### TASK GOAL
Go line by line through the records and tally those that include "text". Respond with the tally only.

___ EXERCISE INPUTS ___

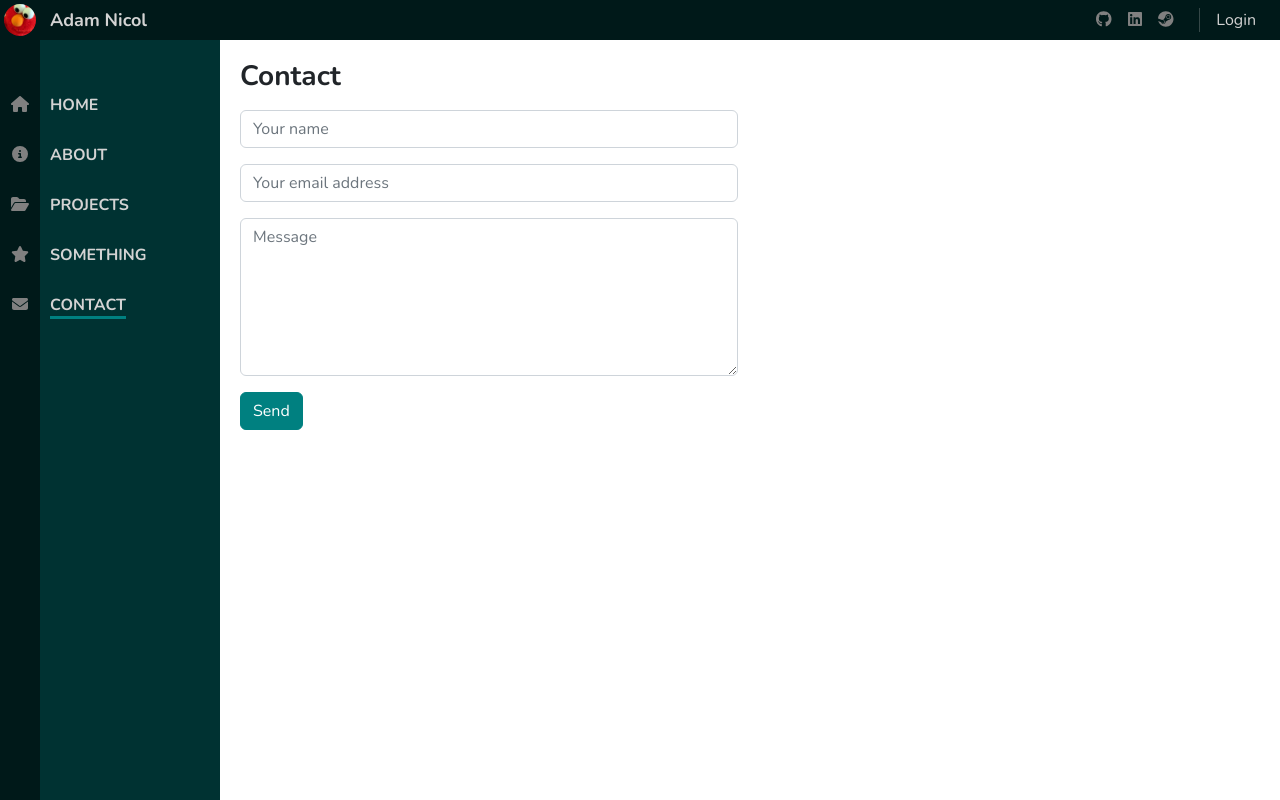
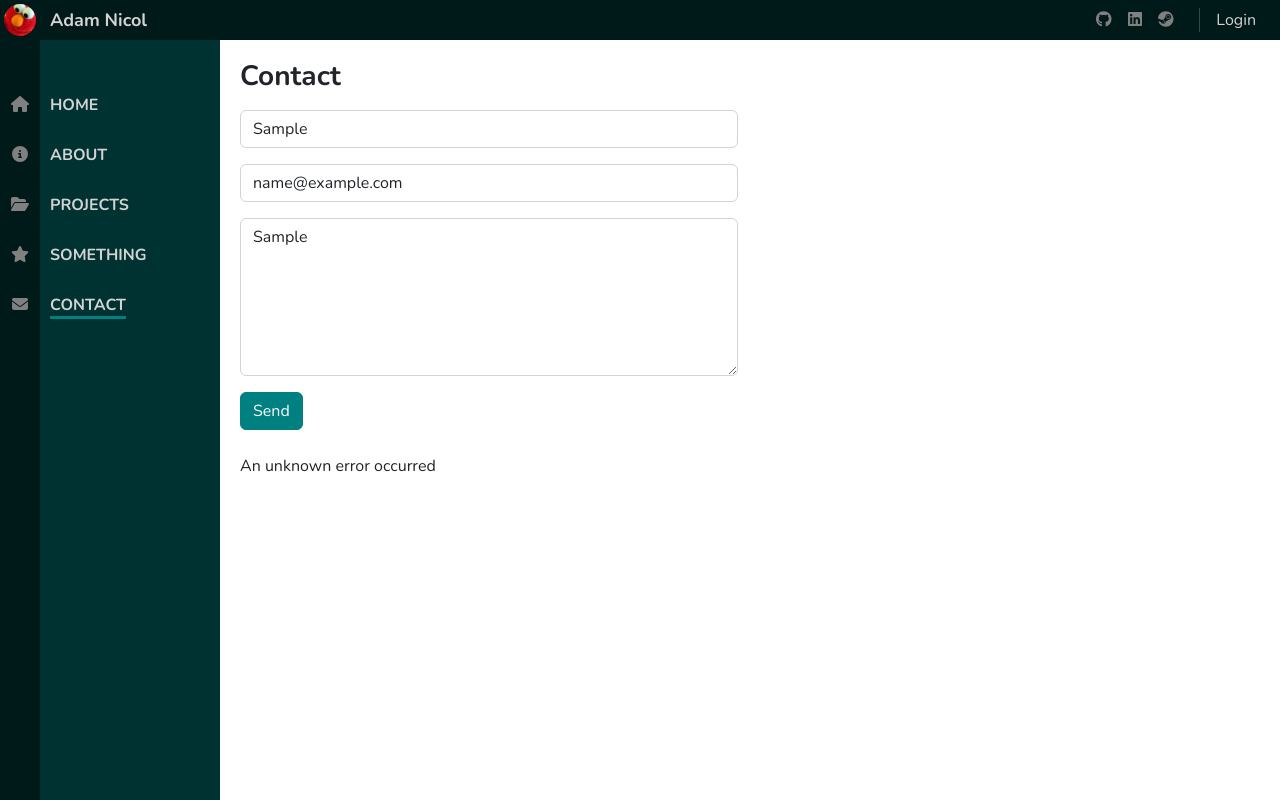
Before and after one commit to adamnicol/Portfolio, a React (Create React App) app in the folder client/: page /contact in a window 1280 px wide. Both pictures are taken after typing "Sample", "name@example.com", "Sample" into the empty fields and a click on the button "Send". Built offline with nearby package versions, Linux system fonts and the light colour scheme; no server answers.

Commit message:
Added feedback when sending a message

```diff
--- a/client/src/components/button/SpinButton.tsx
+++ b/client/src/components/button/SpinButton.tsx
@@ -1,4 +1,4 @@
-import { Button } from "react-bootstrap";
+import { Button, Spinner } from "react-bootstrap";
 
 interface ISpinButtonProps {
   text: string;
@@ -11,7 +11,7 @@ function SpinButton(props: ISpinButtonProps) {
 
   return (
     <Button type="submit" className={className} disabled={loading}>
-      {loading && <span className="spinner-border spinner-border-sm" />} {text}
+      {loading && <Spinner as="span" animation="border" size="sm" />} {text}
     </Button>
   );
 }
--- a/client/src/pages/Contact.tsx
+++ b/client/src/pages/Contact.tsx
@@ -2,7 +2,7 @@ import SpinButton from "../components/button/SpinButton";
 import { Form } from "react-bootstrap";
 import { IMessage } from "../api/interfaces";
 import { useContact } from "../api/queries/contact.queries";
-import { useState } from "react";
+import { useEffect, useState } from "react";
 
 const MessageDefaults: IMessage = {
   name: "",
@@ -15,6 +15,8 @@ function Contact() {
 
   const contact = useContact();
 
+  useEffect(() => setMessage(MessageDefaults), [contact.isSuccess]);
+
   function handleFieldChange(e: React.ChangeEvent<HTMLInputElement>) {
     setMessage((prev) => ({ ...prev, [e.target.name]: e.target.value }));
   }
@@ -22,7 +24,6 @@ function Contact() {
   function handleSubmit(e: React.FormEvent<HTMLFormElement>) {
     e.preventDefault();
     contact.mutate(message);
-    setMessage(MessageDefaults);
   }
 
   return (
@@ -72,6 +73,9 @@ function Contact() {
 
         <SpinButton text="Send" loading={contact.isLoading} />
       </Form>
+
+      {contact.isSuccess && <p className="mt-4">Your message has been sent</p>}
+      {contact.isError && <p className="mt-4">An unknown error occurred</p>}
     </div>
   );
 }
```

___

### OUTPUT FOR THIS EXERCISE
4